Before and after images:
>>>>>
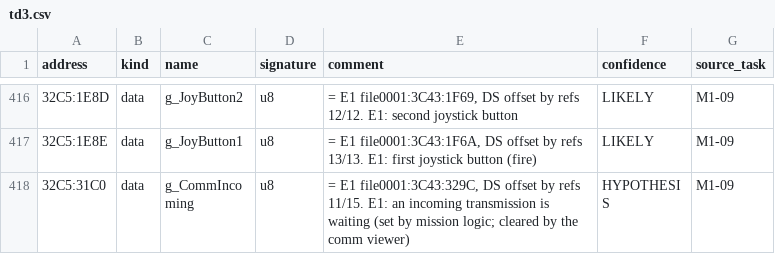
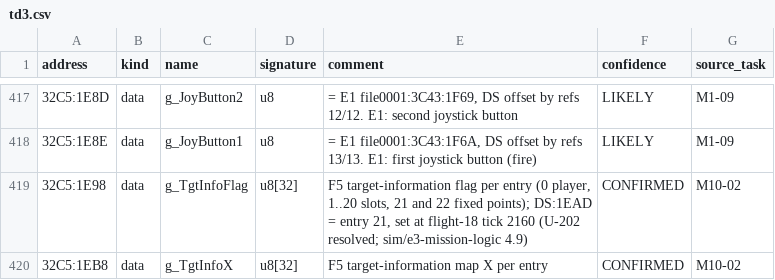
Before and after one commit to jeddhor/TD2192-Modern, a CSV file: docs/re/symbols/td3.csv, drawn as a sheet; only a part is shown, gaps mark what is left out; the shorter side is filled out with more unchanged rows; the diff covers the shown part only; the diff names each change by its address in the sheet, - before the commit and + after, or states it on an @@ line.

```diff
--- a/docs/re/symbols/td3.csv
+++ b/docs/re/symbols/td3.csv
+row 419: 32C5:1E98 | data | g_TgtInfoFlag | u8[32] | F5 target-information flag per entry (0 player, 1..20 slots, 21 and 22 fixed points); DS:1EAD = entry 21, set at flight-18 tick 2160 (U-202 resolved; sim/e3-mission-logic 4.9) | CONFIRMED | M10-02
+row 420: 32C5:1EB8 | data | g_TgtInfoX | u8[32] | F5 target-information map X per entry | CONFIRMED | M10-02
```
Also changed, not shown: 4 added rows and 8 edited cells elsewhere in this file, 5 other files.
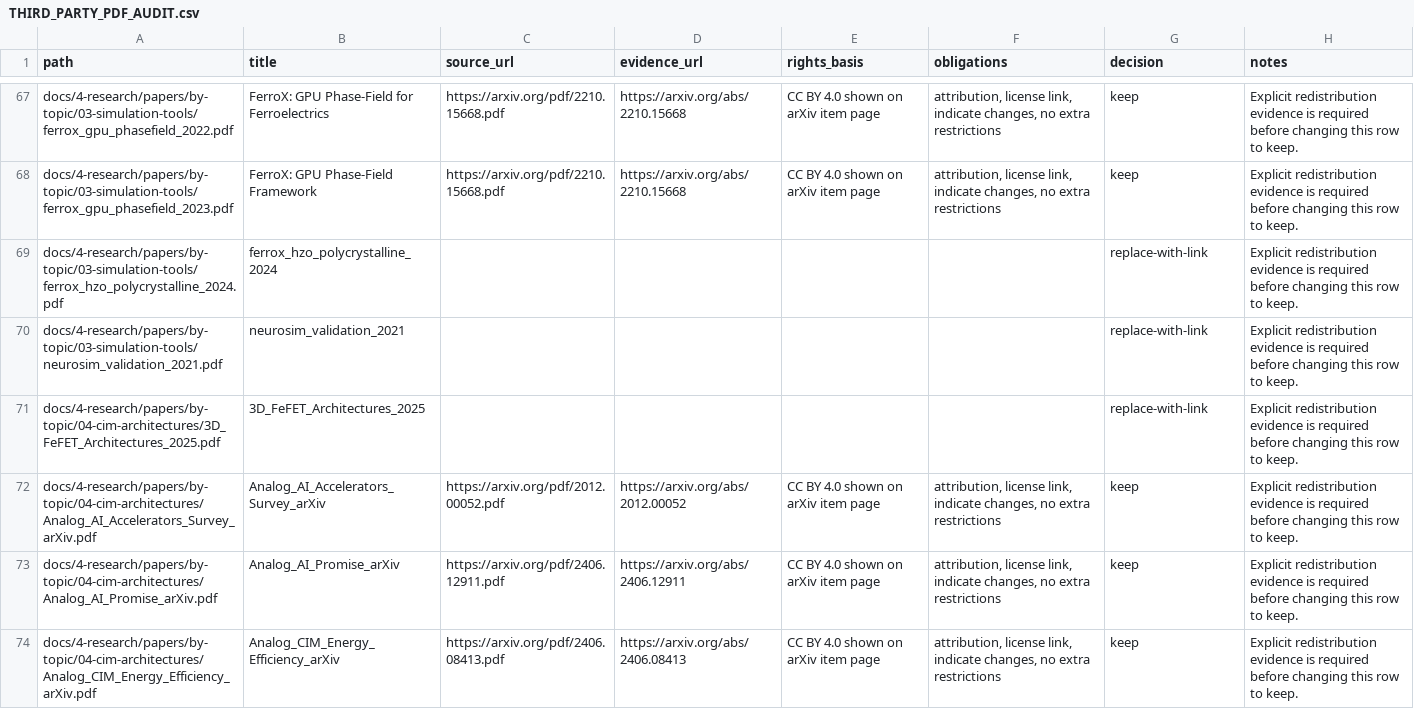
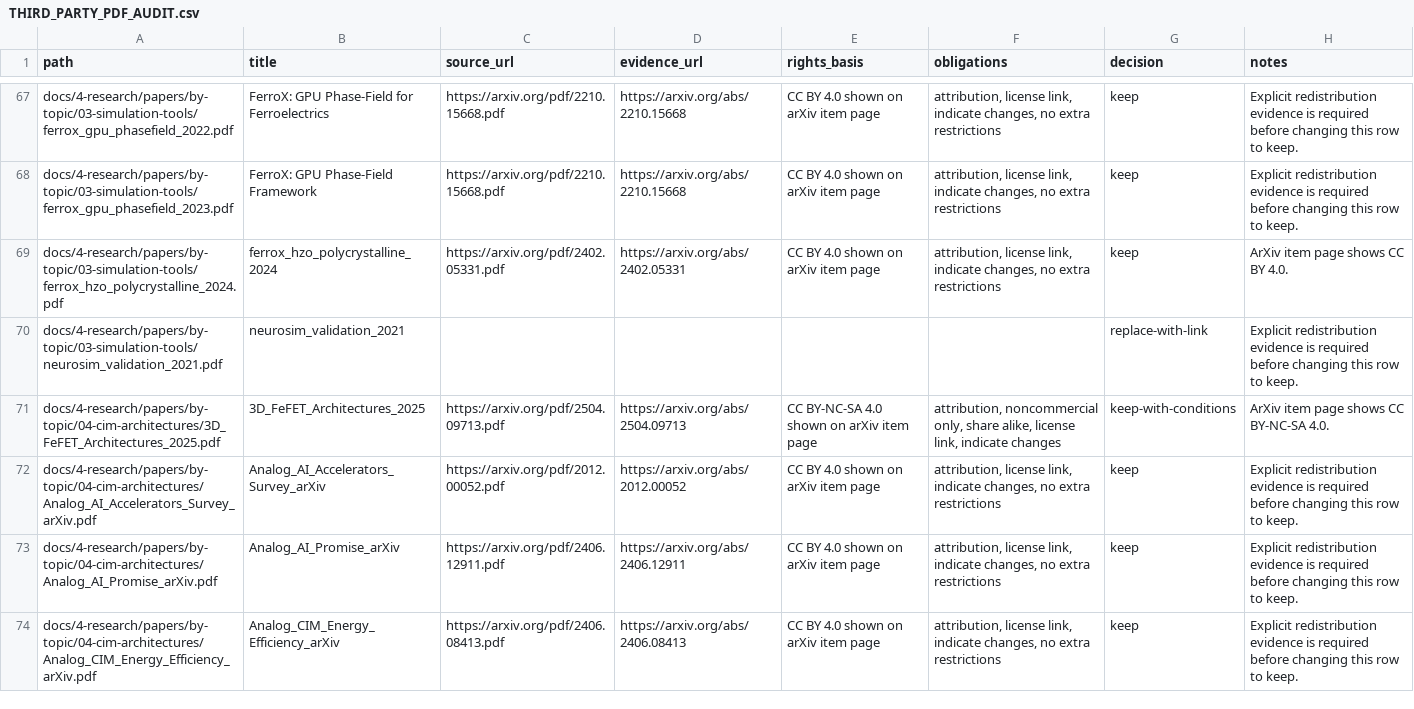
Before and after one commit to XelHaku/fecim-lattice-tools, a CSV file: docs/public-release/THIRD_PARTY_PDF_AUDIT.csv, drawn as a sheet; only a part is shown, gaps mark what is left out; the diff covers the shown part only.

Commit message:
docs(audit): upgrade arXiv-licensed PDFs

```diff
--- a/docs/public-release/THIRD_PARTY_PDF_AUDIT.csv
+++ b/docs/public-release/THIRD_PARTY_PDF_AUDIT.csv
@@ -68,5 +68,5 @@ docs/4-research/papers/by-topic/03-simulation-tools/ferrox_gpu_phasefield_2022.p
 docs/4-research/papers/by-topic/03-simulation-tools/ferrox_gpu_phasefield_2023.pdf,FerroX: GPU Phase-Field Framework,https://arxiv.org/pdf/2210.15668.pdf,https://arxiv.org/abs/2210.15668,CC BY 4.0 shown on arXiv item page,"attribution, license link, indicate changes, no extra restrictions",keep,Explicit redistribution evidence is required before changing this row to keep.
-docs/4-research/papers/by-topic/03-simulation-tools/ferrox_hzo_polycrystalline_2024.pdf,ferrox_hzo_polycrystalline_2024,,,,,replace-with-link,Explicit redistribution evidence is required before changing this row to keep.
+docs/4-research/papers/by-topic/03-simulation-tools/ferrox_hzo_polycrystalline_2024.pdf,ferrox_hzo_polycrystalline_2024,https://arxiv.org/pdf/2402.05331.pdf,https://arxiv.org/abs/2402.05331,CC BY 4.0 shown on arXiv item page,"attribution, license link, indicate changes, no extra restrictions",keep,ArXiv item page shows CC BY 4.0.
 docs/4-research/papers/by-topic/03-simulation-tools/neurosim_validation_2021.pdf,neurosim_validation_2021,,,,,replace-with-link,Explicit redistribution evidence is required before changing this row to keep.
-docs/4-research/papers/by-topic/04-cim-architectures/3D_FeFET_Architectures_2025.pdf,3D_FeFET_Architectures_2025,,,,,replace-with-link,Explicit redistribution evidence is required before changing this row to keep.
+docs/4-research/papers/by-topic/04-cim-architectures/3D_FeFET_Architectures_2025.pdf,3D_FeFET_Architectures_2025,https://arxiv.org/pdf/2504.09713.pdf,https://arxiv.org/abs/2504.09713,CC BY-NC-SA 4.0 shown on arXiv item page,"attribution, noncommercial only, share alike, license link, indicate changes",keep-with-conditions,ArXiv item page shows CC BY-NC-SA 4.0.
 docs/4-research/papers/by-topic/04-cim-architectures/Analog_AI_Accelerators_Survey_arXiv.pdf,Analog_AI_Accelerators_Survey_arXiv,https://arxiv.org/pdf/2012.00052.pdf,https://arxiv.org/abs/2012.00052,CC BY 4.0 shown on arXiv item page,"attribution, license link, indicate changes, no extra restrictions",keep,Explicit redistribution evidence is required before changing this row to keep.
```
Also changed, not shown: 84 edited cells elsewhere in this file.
<<<<<
Assignment: Copy out every entry above verbatim. Leave each picture out.

Written solution:
Before and after one commit to jeddhor/TD2192-Modern, a CSV file: docs/re/symbols/td3.csv, drawn as a sheet; only a part is shown, gaps mark what is left out; the shorter side is filled out with more unchanged rows; the diff covers the shown part only; the diff names each change by its address in the sheet, - before the commit and + after, or states it on an @@ line.

```diff
--- a/docs/re/symbols/td3.csv
+++ b/docs/re/symbols/td3.csv
+row 419: 32C5:1E98 | data | g_TgtInfoFlag | u8[32] | F5 target-information flag per entry (0 player, 1..20 slots, 21 and 22 fixed points); DS:1EAD = entry 21, set at flight-18 tick 2160 (U-202 resolved; sim/e3-mission-logic 4.9) | CONFIRMED | M10-02
+row 420: 32C5:1EB8 | data | g_TgtInfoX | u8[32] | F5 target-information map X per entry | CONFIRMED | M10-02
```
Also changed, not shown: 4 added rows and 8 edited cells elsewhere in this file, 5 other files.
Before and after one commit to XelHaku/fecim-lattice-tools, a CSV file: docs/public-release/THIRD_PARTY_PDF_AUDIT.csv, drawn as a sheet; only a part is shown, gaps mark what is left out; the diff covers the shown part only.

Commit message:
docs(audit): upgrade arXiv-licensed PDFs

```diff
--- a/docs/public-release/THIRD_PARTY_PDF_AUDIT.csv
+++ b/docs/public-release/THIRD_PARTY_PDF_AUDIT.csv
@@ -68,5 +68,5 @@ docs/4-research/papers/by-topic/03-simulation-tools/ferrox_gpu_phasefield_2022.p
 docs/4-research/papers/by-topic/03-simulation-tools/ferrox_gpu_phasefield_2023.pdf,FerroX: GPU Phase-Field Framework,https://arxiv.org/pdf/2210.15668.pdf,https://arxiv.org/abs/2210.15668,CC BY 4.0 shown on arXiv item page,"attribution, license link, indicate changes, no extra restrictions",keep,Explicit redistribution evidence is required before changing this row to keep.
-docs/4-research/papers/by-topic/03-simulation-tools/ferrox_hzo_polycrystalline_2024.pdf,ferrox_hzo_polycrystalline_2024,,,,,replace-with-link,Explicit redistribution evidence is required before changing this row to keep.
+docs/4-research/papers/by-topic/03-simulation-tools/ferrox_hzo_polycrystalline_2024.pdf,ferrox_hzo_polycrystalline_2024,https://arxiv.org/pdf/2402.05331.pdf,https://arxiv.org/abs/2402.05331,CC BY 4.0 shown on arXiv item page,"attribution, license link, indicate changes, no extra restrictions",keep,ArXiv item page shows CC BY 4.0.
 docs/4-research/papers/by-topic/03-simulation-tools/neurosim_validation_2021.pdf,neurosim_validation_2021,,,,,replace-with-link,Explicit redistribution evidence is required before changing this row to keep.
-docs/4-research/papers/by-topic/04-cim-architectures/3D_FeFET_Architectures_2025.pdf,3D_FeFET_Architectures_2025,,,,,replace-with-link,Explicit redistribution evidence is required before changing this row to keep.
+docs/4-research/papers/by-topic/04-cim-architectures/3D_FeFET_Architectures_2025.pdf,3D_FeFET_Architectures_2025,https://arxiv.org/pdf/2504.09713.pdf,https://arxiv.org/abs/2504.09713,CC BY-NC-SA 4.0 shown on arXiv item page,"attribution, noncommercial only, share alike, license link, indicate changes",keep-with-conditions,ArXiv item page shows CC BY-NC-SA 4.0.
 docs/4-research/papers/by-topic/04-cim-architectures/Analog_AI_Accelerators_Survey_arXiv.pdf,Analog_AI_Accelerators_Survey_arXiv,https://arxiv.org/pdf/2012.00052.pdf,https://arxiv.org/abs/2012.00052,CC BY 4.0 shown on arXiv item page,"attribution, license link, indicate changes, no extra restrictions",keep,Explicit redistribution evidence is required before changing this row to keep.
```
Also changed, not shown: 84 edited cells elsewhere in this file.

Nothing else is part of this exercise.